That evening we ate dinner with friends and then went to see Guardians of the Galaxy. We had a great time, and laughed a lot, sitting in my living room and tossing jokes back and forth that can never be repeated, partly for their adults-only content, and partly because these things just lose something in the translation. Nevertheless, I laughed from my belly till I had tears in my eyes.
I had made myself a promise that I would try each weekend to do something worthy of a blog entry, and then blog each week. This would accomplish two things--make my life a lot more interesting, and get me back to writing. I certainly succeeded this weekend, because even after the fun of Mead Day, we still had Sunday, which included another trip out to Pittsboro, this time to enjoy the big cats at Carolina Tiger Rescue.

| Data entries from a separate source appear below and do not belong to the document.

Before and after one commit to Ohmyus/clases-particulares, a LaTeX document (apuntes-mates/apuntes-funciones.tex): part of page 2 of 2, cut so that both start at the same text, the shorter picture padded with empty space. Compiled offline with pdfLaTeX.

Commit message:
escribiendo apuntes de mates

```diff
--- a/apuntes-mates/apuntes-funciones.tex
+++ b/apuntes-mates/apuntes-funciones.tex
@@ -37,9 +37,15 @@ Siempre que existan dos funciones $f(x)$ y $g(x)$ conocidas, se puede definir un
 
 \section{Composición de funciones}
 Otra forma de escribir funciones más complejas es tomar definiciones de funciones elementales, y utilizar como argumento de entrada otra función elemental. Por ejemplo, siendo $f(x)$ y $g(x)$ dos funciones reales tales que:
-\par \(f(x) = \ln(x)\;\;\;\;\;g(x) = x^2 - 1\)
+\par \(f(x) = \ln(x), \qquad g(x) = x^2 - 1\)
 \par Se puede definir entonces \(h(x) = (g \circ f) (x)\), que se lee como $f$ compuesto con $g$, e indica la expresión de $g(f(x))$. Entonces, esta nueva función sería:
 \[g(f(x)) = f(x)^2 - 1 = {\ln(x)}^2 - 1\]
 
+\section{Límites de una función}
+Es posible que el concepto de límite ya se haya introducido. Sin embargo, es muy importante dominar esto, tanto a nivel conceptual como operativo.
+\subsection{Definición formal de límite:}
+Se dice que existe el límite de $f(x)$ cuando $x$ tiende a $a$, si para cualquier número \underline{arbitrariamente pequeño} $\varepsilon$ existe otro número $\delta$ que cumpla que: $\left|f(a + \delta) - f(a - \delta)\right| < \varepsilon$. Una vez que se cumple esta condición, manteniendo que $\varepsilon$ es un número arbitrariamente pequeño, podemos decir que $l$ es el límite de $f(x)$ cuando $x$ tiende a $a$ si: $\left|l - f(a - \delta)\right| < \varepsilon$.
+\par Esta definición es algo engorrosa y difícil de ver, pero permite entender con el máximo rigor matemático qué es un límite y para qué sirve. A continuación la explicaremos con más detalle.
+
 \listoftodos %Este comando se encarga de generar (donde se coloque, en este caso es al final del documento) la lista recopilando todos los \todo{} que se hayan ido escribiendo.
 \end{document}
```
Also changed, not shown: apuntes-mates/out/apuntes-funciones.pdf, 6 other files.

I've let too many months go by since I was there last, and so I was delighted to get back to see my old friends. We walked the gravel paths, chuffling at the tigers, being ignored by the lions, and getting quite a lecture from the smaller cats. Sunday's weather was absolutely perfect, and we were able to shed the sweatshirts and trek the path with little ado. I got to see Aria again, one of the Carolina Tiger miracles, who arrived in their care at the edge of life, having suffered from an illness that left her desperately thin and miserable. She had owners who loved her but simply could not provide the care a tiger needs, and after only a few months at Carolina Tiger was on the mend, and now, many months later, is robust, beautiful, happy and playful, sporting a lovely and thick ruff of fur--a marked departure from the thinning, sad hair she had arrived with.
I saw Mona and Moki, two dark orange, glorious tigers, who arrived at Carolina Tiger Rescue full of aggression and anger, seeming a lot like the patients I've worked with, angry after years of struggle, distrustful, hungry, and oozing neurotic misery. Within a year of the careful, consistent, relatively-stress-free life at Carolina Tiger Rescue, they became lovely, poised, delightfully mischievous tigers. They have lived at Carolina Tiger Rescue many years now, and they are wonderful . They had never had an opportunity to be socialized properly, so they are still naughty neighbors--aggressive against the fence and full of posturing, negative energy to their peers--so they have a privacy fence constructed of used traffic barrels that allows them the illusion of alone time. But damn, they are beautiful.
Dinner on Sunday was another treat--Carmen's Cuban Cafe near the airport. If you're local and haven't yet been, I highly recommend it. And so you see, promising myself a blogworthy weekend worked out, and I'm hoping the trend continues!!